Dartmoor landowner renews fight against wild camping as debate goes to Supreme Court

The right to wild camp on Dartmoor is set to be scrutinised by the Supreme Court. Credit: PA

Landowners who wants to limit wild camping on Dartmoor will have their case scrutinised at the Supreme Court.

Lawyers for Alexander and Diana Darwall said they had secured permission from the UK’s highest court to appeal against a ruling that members of the public have the right to wild camp in Dartmoor National Park.

The couple previously brought successful legal action against the Dartmoor National Park Authority (DNPA), claiming some campers cause problems to livestock and the environment.

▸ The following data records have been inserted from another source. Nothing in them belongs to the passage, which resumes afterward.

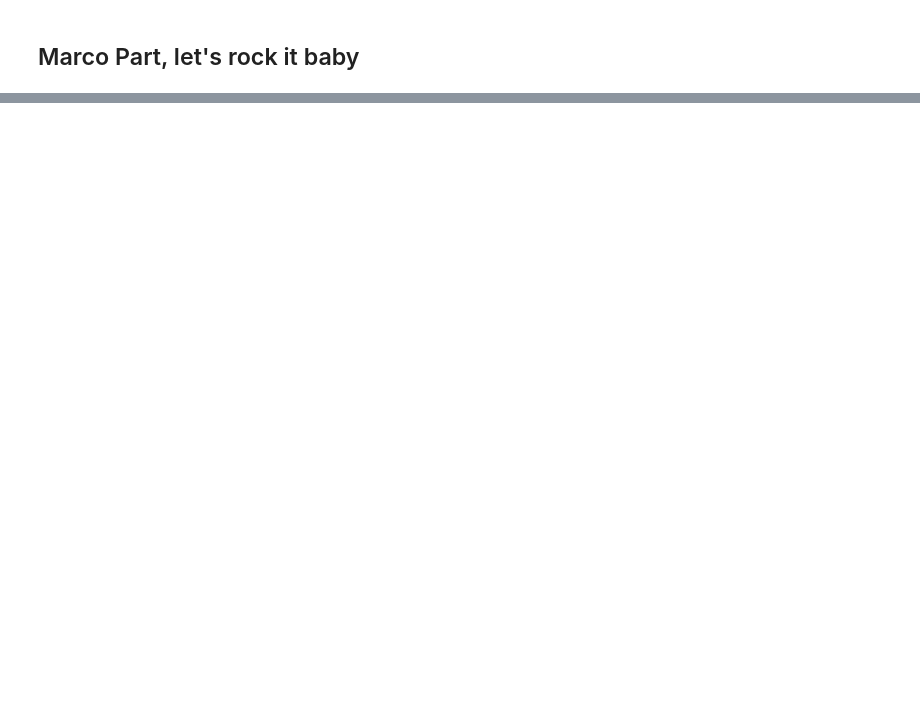
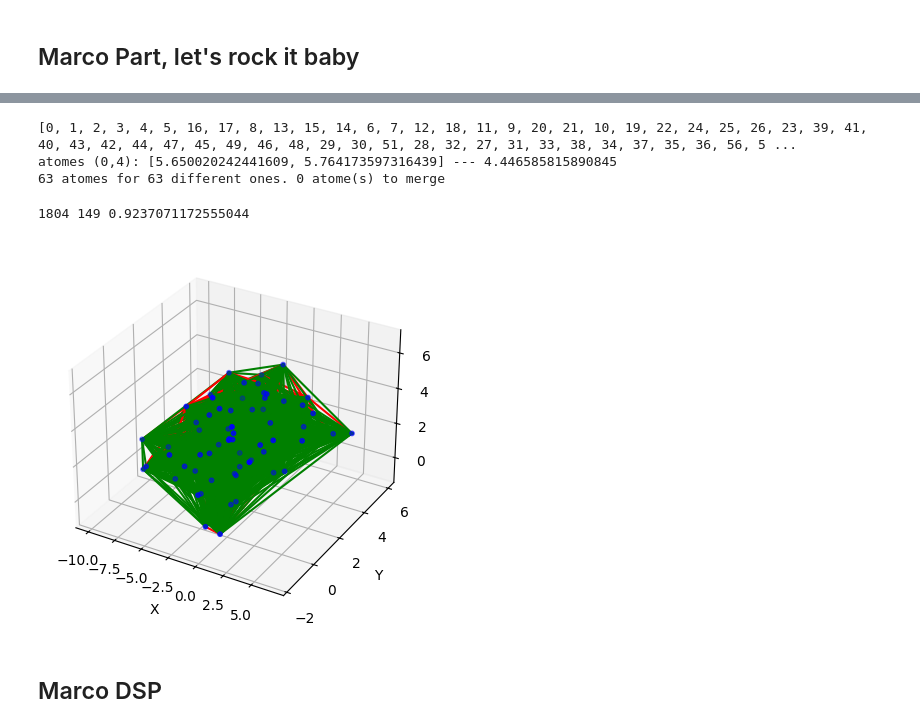
Before and after one commit to Kithtus/LSbuild, a Jupyter notebook: simulated_annealing_marco.ipynb, the cells around one changed output, grey strips where cells are left out. Saved outputs shown, nothing was run; the diff lists cells and outputs as text; code cells hidden in the pictures; blank space fills up the shorter version.

```diff
--- a/simulated_annealing_marco.ipynb
+++ b/simulated_annealing_marco.ipynb
@@ -828,0 +924,12 @@ def get_f_ctc(sub1, sub2, dico_interval, point, axis):
+# %%
+def add_single_atomes(list_sub, dico_interval, verbose=0, approx=False):
+    update = True
+    while update:
+        update = False
+        list_sub, update = add_linked_atoms(list_sub, dico_interval, verbose=verbose, approx=approx)
+        if not update:
+            list_sub, update = merging_all(list_sub, dico_interval, verbose=verbose, update=True, approx=approx)
+    return list_sub
+# %%
+visualize_step(list_sub=list_sub, dico_interval=dico_interval)
+list_sub = add_single_atomes(list_sub, dico_interval, verbose=0, approx=False)
@@ -828,0 +954,3 @@ def get_f_ctc(sub1, sub2, dico_interval, point, axis):
+# %%
+list_sub = merging_all(list_sub, dico_interval, verbose=0, approx=True)
+list_sub = add_single_atomes(list_sub, dico_interval, verbose=0, approx=True)
@@ -828,0 +975,55 @@ def get_f_ctc(sub1, sub2, dico_interval, point, axis):
+# %%
+visualize_step(list_sub=list_sub, dico_interval=dico_interval, vision=False)
+final_sub = list_sub[0]
+# %% [output]
+[0, 1, 2, 3, 4, 5, 16, 17, 8, 13, 15, 14, 6, 7, 12, 18, 11, 9, 20, 21, 10, 19, 22, 24, 25, 26, 23, 39, 41, 40, 43, 42, 44, 47, 45, 49, 46, 48, 29, 30, 51, 28, 32, 27, 31, 33, 38, 34, 37, 35, 36, 56, 5 ...
+atomes (0,4): [5.650020242441609, 5.764173597316439] --- 4.446585815890845
+63 atomes for 63 different ones. 0 atome(s) to merge
+# %%
+# Create a 3D scatter plot
+fig = plt.figure()
+ax = fig.add_subplot(111, projection='3d')
+
+# Extract x, y, and z coordinates
+x,y,z = [], [], []
+for i in range(N_ATOMS):
+    x.append(final_sub.X[i][0])
+    y.append(final_sub.X[i][1])
+    z.append(final_sub.X[i][2])
+
+# Plot the atoms
+ax.scatter(x, y, z, c='b', marker='o', s=10)
+
+# Set labels for the axes
+ax.set_xlabel('X')
+ax.set_ylabel('Y')
+ax.set_zlabel('Z')
+
+# Plot the lines between connected atoms
+good, bad = 0,0
+for i,j in dico_interval:
+    if i<j:
+        continue
+    x_link_1, y_link_1, z_link_1 = final_sub.X[final_sub.index_to_X[i]]
+    x_link_2, y_link_2, z_link_2 = final_sub.X[final_sub.index_to_X[j]]
+
+    mini, maxi = dico_interval[(i,j)]
+
+    color = (mini < ((x_link_1 - x_link_2)**2 + (y_link_1 - y_link_2)**2 + (z_link_1 - z_link_2)**2)**.5 < maxi )
+
+    if color:
+        ax.plot((x_link_1, x_link_2), (y_link_1, y_link_2), (z_link_1, z_link_2), c='g')
+        good +=1
+    else:
+        ax.plot((x_link_1, x_link_2), (y_link_1, y_link_2), (z_link_1, z_link_2), c='r')
+        bad +=1
+
+print(good, bad, good/(bad+good))
+
+# Show the 3D plot
+plt.show()
+# %% [output]
+1804 149 0.9237071172555044
+[figure, added]
+# %% [markdown]
+## Marco DSP
```
Also changed, not shown: parts of 28 cells of this notebook, 1 other file.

In January 2023, a High Court judge ruled that a nearly 40-year-old piece of legislation did not give people the right to pitch tents overnight on the Dartmoor Commons without landowners’ permission.

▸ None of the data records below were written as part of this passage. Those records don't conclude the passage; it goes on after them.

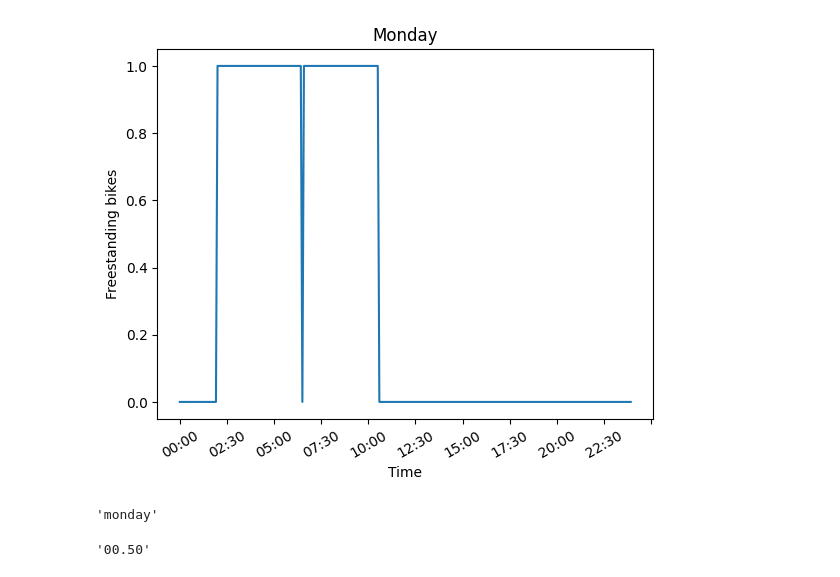
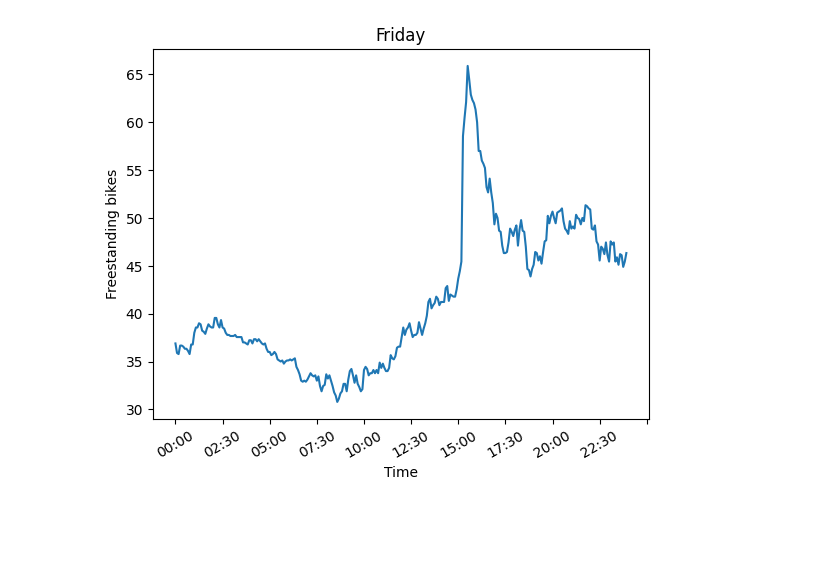
Before and after one commit to nextbike-extensions/Data-Analysis, a Jupyter notebook: Traffic analysis.ipynb, the cells around one changed output. Saved outputs shown, nothing was run; the diff lists cells and outputs as text; code cells hidden in the pictures; blank space fills up the shorter version.

```diff
--- a/Traffic analysis.ipynb
+++ b/Traffic analysis.ipynb
@@ -23,3 +30,15 @@ def get_weekday(timestamp_string: str):
 def extract_time(timestamp_string: str):
     return timestamp_string[11:16].replace('.', ':')
+# %%
+def five_minutes_forward(given_time: str):
+    hours = int(given_time[:2])
+    minutes = int(given_time[3:])
+    if minutes != 55:
+        minutes += 5
+        minutes = f"{minutes:02}"
+    else:
+        hours += 1
+        minutes = '00'
+    hours = f"{hours:02}"
+    return str(hours) + ':' + str(minutes)
 # %%
@@ -58,0 +127,24 @@ for timestamp in list(timestamp_dictionary.keys()):
+# %%
+replacement_data = {'monday': {},
+        'tuesday': {},
+        'wednesday': {},
+        'thursday': {},
+        'friday': {},
+        'saturday': {},
+        'sunday': {}}
+
+for timestamp in timestamp_dictionary:
+    date = timestamp[:10]
+    weekday = get_weekday(date)
+    time = timestamp[11:16].replace('.', ':')
+    if time not in replacement_data[weekday].keys():
+        replacement_data[weekday][time] = [len(timestamp_dictionary[timestamp])]
+    else:
+        replacement_data[weekday][time].append(len(timestamp_dictionary[timestamp]))
+
+for weekday in replacement_data:
+    for time in replacement_data[weekday]:
+        added_positions = len(replacement_data[weekday][time])
+        data[weekday]['timestamps'][time] += replacement_data[weekday][time]
+        for i in range(added_positions):
+            data[weekday]['timestamps'][time].remove(0)
@@ -59,24 +171,16 @@ for timestamp in list(timestamp_dictionary.keys()):
 # %%
 di1 = []
 di2 = []
-for key, value in data['monday'].items():
+for key, value in data['friday']['timestamps'].items():
     di1.append(key)
     di2.append(sum(value)/len(value))
 
 plt.plot(di1, di2)
-plt.title("Monday")
+plt.title("Friday")
 plt.xlabel("Time")
 plt.ylabel("Freestanding bikes")
 plt.tick_params(axis='x', labelrotation = 30)
 plt.gca().xaxis.set_major_locator(ticker.MaxNLocator(nbins=11))
 plt.show()
 # %% [output]
-[figure, old version]
+[figure, new version]
-# %%
-get_weekday('2024-08-19 00.50.00')
-# %% [output]
-'monday'
-# %%
-extract_time('2024-08-19 00.50.00')
-# %% [output]
-'00.50'
```
Also changed, not shown: parts of 8 cells of this notebook.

But the DNPA later asked appeal judges to overturn Sir Julian Flaux’s decision, arguing he had the wrong interpretation of a 1985 law over rights of access to the Dartmoor Commons.

In July, the Court of Appeal ruled in the DNPA’s favour, finding that the law “confers on members of the public the right to rest or sleep on the Dartmoor Commons, whether by day or night and whether in a tent or otherwise” as long as byelaws are followed.

Sir Geoffrey Vos, who heard the appeal with Lord Justice Underhill and Lord Justice Newey, said the “critical question” was whether wild camping could be considered a form of “open-air recreation” - he found it was. 

Campaigners had previously argued that Sir Julian’s earlier ruling “went too far” and could affect bird-watching, fishing and other activities.

His overturned judgement was labelled a “huge step backward” by campaigners, who said there was a “long-established precedent” of wild camping in the national park in Devon.

Mr and Mrs Darwall keep cattle on Stall Moor, which forms part of their 3,450-acre estate in the southern part of Dartmoor.

The Dartmoor wild camping fight will go to the Supreme Court.

The couple’s legal team at Landmark Chambers said: “The appeal to the Supreme Court will determine once and for all this important issue, namely whether members of the public enjoy a right to camp on the Dartmoor Commons.”

The DNPA said in a statement: “Naturally, we feel disappointed by the decision to allow the appeal.

“We’ve been consistently clear about our role in protecting Dartmoor and promoting understanding so people respect the national park’s environment, its cultural heritage and those who live and work here.

“Since this matter was brought to the courts, we have sought to defend the public’s right to access the national park for open-air recreation while continuing our work with partners that protect Dartmoor’s unique characteristics. We will ensure that the authority’s position is represented in the Supreme Court hearing.”

Kate Ashbrook, general secretary of the Open Spaces Society, which intervened in the case at the Court of Appeal, said: “We are deeply disappointed that the Supreme Court has granted the Darwalls leave to appeal.

“We firmly believe that the legal arguments are clear, that there is a right to wild camping on the Dartmoor Commons. However, we shall fight on, and shall give our support to the Dartmoor National Park Authority in this important case, to prove again, beyond all doubt, that there is such a right.”

Reacting to the news on X, formerly Twitter, campaign group The Stars Are For Everyone said: “The loss of our rights on Dartmoor ignited a passionate movement for greater land rights in England.

“This latest decision is confirmation that reform is both needed and inevitable, and a clarion call to all those who wish for future generations to enjoy these freedoms.

“As ever, the right to wild camp is emblematic of the fragility of our wider rights in the English countryside, and Darwall’s latest egregious move illustrates the need for greater legal protections for access to nature.

“Long may the right to sleep under the stars remain on Dartmoor – we will fight to ensure that it does, and then to extend that right elsewhere.”